Clearly, Deng occupies a unique position in the History of China. Without him China would not have become a world leader. And yet, it seems that at times Deng’s role has remained somewhat ambiguous and even negative in certain aspects. Especially, in issues relating to political reforms, he failed to appreciate democratic and intellectual aspirations of a China that was in the process of momentous transformation. It appears that he was somewhat apprehensive, even timid when it came to issues of political reforms. May be, perhaps he had seen how political reforms unleashed by the Soviet leaders in eighties brought the mighty Soviet Empire to a tottering end. And this could be a reason why in 1989 he chose to crack down on the agitating students in the Tiananmen Square. Deng may have been much softer and far more positive than Mao; however, there is no evidence that he did anything to further the interests of liberalism and democracy in China. On the contrary he appears to have always stifled even the slightest dissent that he feared would snowball into demand fro political freedom. Historians and scholars still argue whether he could have handled the Tienanmen students' demonstrations in 1989 somewhat differently so as to keep the doors for political reforms slightly open. Further, intellectuals as a class in China never looked to Deng with any confidence the way they looked to Zhou. During the Great Leap Forward and Mao’s other earlier disastrous adventures, Deng does not appear to have made any attempts to protect liberals and critics.
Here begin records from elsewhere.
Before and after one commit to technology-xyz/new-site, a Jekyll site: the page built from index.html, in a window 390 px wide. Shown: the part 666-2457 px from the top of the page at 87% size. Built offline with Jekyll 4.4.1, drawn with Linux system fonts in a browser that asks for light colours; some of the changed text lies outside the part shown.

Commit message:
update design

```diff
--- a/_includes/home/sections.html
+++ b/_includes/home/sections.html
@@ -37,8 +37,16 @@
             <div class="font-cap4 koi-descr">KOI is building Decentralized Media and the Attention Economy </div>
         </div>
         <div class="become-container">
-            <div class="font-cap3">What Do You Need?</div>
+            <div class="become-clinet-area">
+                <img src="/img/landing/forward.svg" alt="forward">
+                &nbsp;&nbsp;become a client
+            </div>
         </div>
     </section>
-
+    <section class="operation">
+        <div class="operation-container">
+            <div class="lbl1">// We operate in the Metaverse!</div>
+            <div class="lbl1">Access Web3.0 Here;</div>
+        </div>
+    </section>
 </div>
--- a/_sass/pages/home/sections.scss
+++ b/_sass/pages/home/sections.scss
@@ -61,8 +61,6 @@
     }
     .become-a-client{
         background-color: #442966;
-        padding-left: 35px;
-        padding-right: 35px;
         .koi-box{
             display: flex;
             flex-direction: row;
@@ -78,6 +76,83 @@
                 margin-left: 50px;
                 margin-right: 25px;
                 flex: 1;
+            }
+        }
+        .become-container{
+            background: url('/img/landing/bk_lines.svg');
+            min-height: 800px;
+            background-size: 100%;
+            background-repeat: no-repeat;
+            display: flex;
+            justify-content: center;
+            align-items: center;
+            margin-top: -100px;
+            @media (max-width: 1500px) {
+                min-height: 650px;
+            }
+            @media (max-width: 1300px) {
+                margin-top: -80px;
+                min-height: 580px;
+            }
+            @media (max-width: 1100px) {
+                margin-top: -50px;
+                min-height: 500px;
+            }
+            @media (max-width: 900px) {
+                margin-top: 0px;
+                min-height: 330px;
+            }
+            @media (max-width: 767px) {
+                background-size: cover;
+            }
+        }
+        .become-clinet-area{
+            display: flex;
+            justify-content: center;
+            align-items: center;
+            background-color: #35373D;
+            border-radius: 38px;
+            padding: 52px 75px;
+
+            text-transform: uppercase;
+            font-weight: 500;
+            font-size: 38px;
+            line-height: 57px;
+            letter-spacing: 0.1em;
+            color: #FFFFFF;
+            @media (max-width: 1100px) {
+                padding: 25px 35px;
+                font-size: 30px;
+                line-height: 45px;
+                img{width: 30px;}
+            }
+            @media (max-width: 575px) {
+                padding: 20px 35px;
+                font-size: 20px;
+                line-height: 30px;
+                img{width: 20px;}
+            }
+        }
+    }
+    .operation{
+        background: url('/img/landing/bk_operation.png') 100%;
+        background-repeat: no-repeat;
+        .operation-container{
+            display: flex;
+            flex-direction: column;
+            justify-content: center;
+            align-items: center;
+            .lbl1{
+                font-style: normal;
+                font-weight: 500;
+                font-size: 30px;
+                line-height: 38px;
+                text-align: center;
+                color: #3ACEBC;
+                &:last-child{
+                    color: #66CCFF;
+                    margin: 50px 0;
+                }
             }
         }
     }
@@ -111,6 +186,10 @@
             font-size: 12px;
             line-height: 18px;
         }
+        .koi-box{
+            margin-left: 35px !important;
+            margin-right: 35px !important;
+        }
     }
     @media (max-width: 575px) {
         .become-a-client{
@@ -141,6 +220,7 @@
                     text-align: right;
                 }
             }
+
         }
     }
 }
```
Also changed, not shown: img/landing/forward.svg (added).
Ezra Vogel’s book on Deng Xiaoping tries to capture all these and other aspects and presents a fairly balanced portrait of a great statesman, who brought China on the world map of high development. It's a work on political economy of Reforms in China that provides insights into interplay of forces that shape and mold the way we develop. It’s a book teeming with great details on how Chinese leaders managed the great challenge of tight rope walking between capitalism and communism.